Beijing Seizes US Underwater Drone in South China Sea
A Chinese navy warship seized an underwater drone deployed by an American oceanographic vessel in international waters.
The mission of the survey ship, USS Bowditch, had been sampling and data collection of surface, midwater and ocean floor measurements.
The Bowditch was sailing about 100 miles off the port at Subic Bay when the incident happened. The survey ship had stopped to pick up two underwater drones when a Chinese naval ship that had been shadowing the Bowditch put a small boat into the water. The small boast came up alongside and the Chinese crew took one of the drones.
The United States is calling for the return of the drone, which was seized in the South China Sea on Thursday, according to Reuters.
Bowditch received no answer from the Chinese on the radio when it said the drones American property, according to US defense officials. The survey ship was about to retrieve the drone before it was captured.
US oceanographic research vessels are often followed by the Chinese on the assumption they are spying.
The Pentagon has confirmed the information first reported by Reuters.
Washington has committed to beefing up its military presence in the region and has been conducting stepped-up naval patrols and exercises in the South China Sea, which is adjacent to the Chinese mainland and key military bases on Hainan Island.
The US Navy insists on its right to operate throughout the area, including waters close to China’s new outposts. It has carried out three so-called ‘Freedom of Navigation Operations’ (FONOPs), sending warships within the 12-nauticial mile territorial limits of islands claimed by China.
Beijing has strongly criticized such missions.

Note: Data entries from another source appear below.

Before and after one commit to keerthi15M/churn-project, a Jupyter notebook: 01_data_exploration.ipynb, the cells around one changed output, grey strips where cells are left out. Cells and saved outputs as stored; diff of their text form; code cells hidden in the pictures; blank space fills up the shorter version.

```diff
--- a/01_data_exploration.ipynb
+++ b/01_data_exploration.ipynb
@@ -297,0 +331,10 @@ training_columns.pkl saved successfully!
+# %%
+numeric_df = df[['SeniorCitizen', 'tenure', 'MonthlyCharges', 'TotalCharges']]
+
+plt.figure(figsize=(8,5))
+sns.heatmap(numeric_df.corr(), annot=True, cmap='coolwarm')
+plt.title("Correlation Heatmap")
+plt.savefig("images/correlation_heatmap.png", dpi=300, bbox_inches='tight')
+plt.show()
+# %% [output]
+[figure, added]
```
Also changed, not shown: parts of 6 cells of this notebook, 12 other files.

A US think tank says recent satellite images appear to show that China has installed anti-aircraft and anti-missile weapons on its man-made islands in the South China Sea.
In a report released on Wednesday, the Center for International and Strategic Studies said the anti-aircraft guns and weapons designed to guard against missile attack have been placed on all seven of China’s newly created islands.
The outposts were built in recent years by piling sand on top of coral reefs followed by construction of military grade, 3,000 meter (10,000 foot) airstrips, barracks, lighthouse radar stations and other infrastructure.
The think tank based its conclusion on satellite images taken in mid-to-late November.
In September the Pentagon said it wanted to “sharpen its military edge” in Asia Pacific.
Defense Secretary Ashton Carter said the Pentagon will focus efforts on modernizing its military capabilities in the region including Air Force modernization of the KC-46A tanker, B-21 bomber and F-35 joint strike fighter.
Military Times said the defense agency plans to invest in undersea drones and advanced torpedoes.
China has been critical of the US expansion in the region. In early September the Chinese Defense Ministry warned the US against deploying the Terminal High Altitude Area Defense system in South Korea.
China also warned Tokyo against “playing with fire” and joining US-led naval “patrols” and in the South China Sea, after Tokyo announced plans to increase joint military activities with the US to counter Chinese dominance earlier in September.
The US has military bases in at least 74 countries worldwide, including a number of facilities in Asia Pacific. Japan, the Philippines, South Korea, Singapore, and Guam all host American military bases, while US military personnel is also deployed in Thailand.